In the entries below, count every line with the string "paths". State the count and nothing else.

> _Extracted entries_:
◆ ◆ ◆ ◆ ◆ ◆ ◆
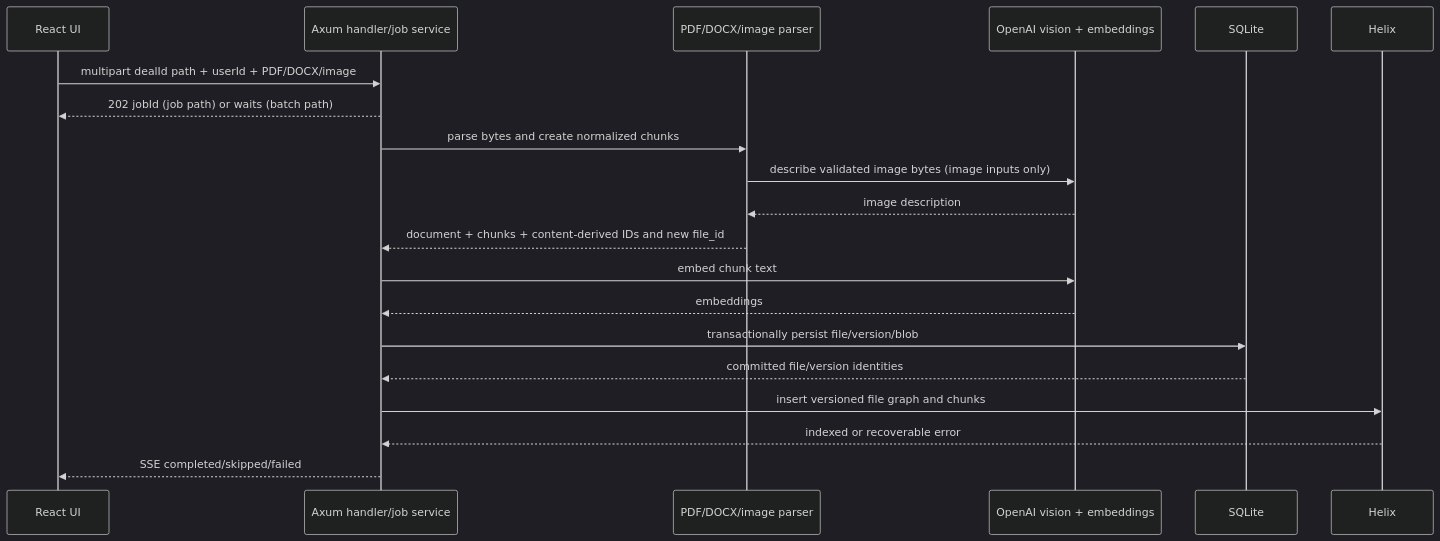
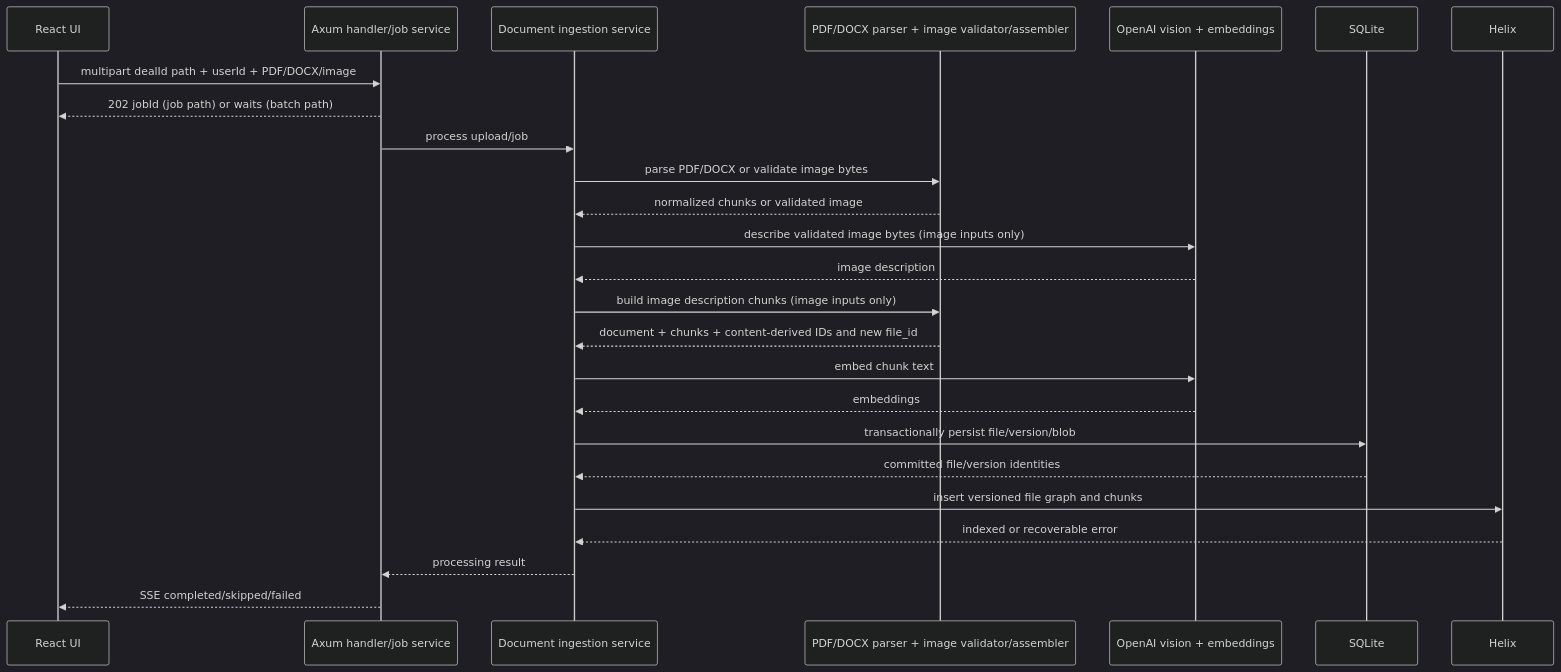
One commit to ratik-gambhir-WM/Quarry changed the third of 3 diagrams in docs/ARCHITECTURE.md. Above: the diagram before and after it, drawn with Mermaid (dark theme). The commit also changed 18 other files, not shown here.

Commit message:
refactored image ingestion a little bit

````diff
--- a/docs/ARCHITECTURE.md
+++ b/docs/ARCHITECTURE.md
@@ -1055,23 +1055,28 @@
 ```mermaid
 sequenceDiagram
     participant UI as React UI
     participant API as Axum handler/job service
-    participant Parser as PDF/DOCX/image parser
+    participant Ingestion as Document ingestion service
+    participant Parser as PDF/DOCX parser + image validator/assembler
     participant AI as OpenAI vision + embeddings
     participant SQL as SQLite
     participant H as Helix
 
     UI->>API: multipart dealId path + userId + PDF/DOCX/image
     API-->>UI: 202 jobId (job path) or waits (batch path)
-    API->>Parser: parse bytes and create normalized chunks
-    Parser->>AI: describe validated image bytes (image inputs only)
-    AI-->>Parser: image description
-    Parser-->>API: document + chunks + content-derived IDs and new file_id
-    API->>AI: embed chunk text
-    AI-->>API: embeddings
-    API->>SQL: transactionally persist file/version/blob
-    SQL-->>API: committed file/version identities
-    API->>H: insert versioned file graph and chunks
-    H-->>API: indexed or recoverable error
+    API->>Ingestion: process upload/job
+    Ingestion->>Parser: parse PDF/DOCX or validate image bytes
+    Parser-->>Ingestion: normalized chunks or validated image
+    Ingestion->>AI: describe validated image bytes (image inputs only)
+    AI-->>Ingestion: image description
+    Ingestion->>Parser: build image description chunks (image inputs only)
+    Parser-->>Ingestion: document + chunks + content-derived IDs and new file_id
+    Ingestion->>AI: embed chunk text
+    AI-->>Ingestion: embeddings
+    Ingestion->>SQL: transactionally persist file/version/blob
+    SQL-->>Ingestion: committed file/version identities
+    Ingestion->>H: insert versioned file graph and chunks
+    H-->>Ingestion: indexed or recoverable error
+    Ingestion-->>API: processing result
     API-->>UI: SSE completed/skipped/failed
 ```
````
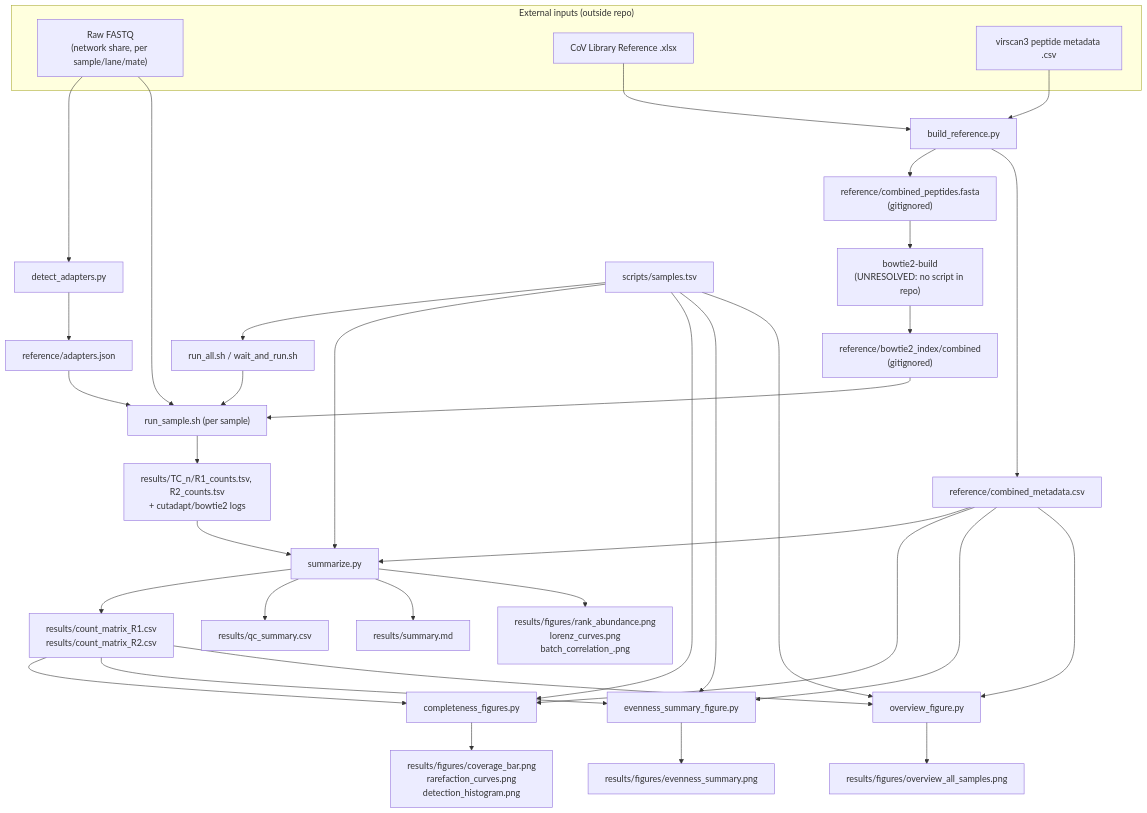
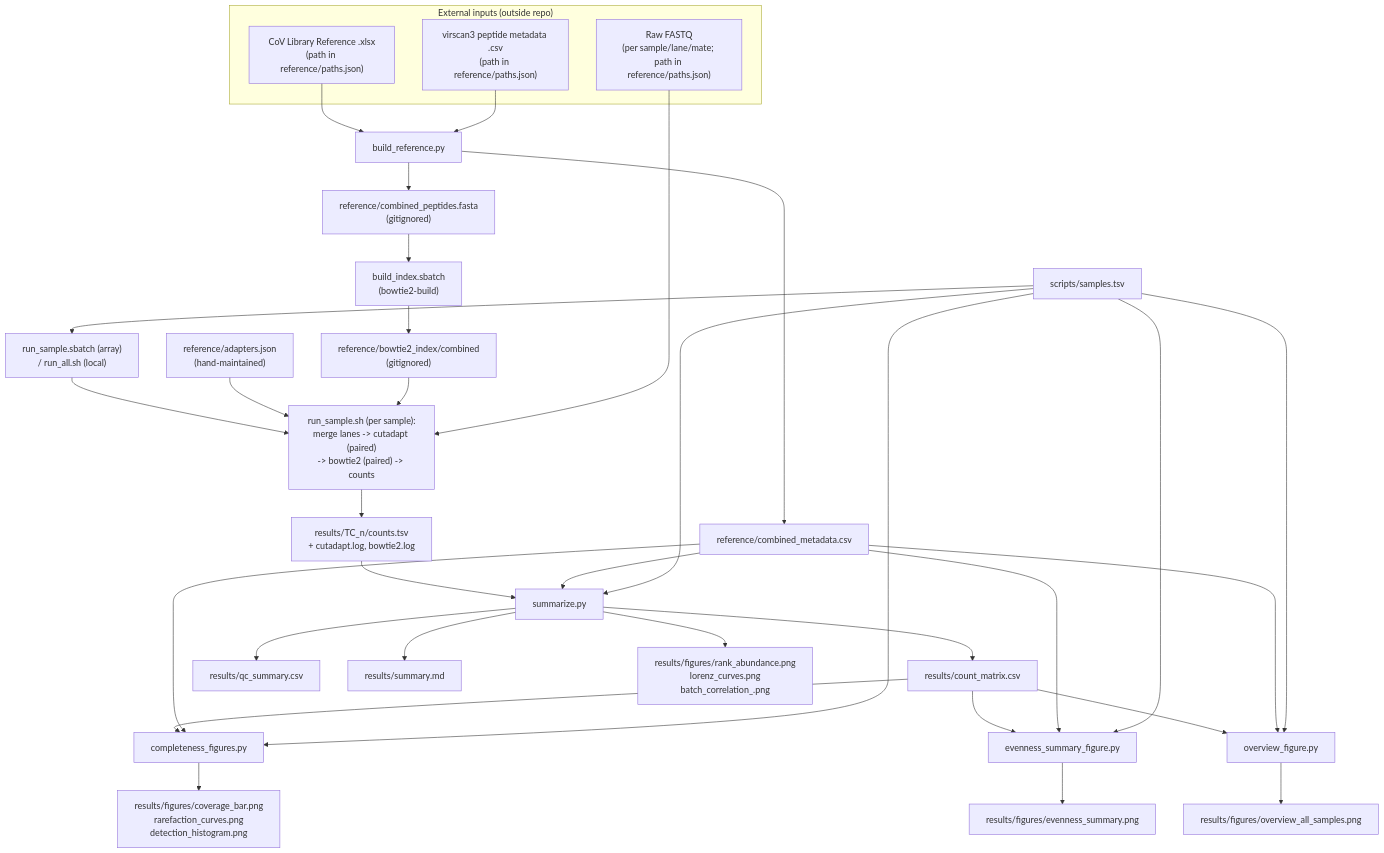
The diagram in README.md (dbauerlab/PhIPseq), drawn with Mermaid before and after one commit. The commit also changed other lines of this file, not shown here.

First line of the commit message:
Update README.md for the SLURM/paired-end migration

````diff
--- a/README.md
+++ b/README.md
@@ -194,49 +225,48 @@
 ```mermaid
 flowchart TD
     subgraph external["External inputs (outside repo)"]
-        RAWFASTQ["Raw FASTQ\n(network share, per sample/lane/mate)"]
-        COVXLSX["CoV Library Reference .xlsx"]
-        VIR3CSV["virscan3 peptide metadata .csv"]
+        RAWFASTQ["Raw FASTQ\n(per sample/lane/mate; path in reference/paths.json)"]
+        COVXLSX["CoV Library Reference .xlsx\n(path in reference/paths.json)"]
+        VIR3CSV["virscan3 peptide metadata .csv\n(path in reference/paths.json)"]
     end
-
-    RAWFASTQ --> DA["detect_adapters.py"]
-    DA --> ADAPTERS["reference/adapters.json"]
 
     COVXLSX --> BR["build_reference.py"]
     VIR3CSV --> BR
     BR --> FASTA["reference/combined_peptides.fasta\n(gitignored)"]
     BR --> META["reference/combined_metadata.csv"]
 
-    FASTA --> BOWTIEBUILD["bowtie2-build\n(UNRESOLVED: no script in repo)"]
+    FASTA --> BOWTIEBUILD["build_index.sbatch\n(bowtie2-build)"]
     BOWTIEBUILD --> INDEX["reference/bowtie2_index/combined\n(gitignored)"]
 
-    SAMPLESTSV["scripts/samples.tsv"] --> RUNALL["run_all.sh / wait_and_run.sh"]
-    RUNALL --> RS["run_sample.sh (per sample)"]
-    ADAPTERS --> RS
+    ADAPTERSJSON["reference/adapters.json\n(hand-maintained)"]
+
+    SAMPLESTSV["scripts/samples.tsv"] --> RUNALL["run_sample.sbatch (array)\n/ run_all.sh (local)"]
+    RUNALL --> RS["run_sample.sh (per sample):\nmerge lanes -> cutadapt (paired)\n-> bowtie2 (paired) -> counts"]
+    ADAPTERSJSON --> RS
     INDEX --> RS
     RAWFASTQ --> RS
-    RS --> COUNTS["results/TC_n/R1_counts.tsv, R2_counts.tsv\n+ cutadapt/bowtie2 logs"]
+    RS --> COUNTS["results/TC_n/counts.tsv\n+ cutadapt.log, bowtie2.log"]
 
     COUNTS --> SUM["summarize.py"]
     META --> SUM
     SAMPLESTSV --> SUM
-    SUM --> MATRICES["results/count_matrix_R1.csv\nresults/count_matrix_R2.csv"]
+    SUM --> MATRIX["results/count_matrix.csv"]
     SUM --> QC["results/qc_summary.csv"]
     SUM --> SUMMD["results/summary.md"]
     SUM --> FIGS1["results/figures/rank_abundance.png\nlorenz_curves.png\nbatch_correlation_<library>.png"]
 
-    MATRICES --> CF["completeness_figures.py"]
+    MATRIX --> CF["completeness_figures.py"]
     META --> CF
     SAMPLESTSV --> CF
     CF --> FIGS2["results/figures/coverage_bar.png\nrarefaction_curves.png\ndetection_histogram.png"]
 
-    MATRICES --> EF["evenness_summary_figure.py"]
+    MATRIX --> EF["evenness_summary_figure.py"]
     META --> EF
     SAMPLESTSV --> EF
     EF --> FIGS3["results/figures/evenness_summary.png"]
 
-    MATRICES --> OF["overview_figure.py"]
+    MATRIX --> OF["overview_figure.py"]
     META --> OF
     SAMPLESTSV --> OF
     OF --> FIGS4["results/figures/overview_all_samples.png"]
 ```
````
◆ ◆ ◆ ◆ ◆ ◆ ◆
> _Task output_:
3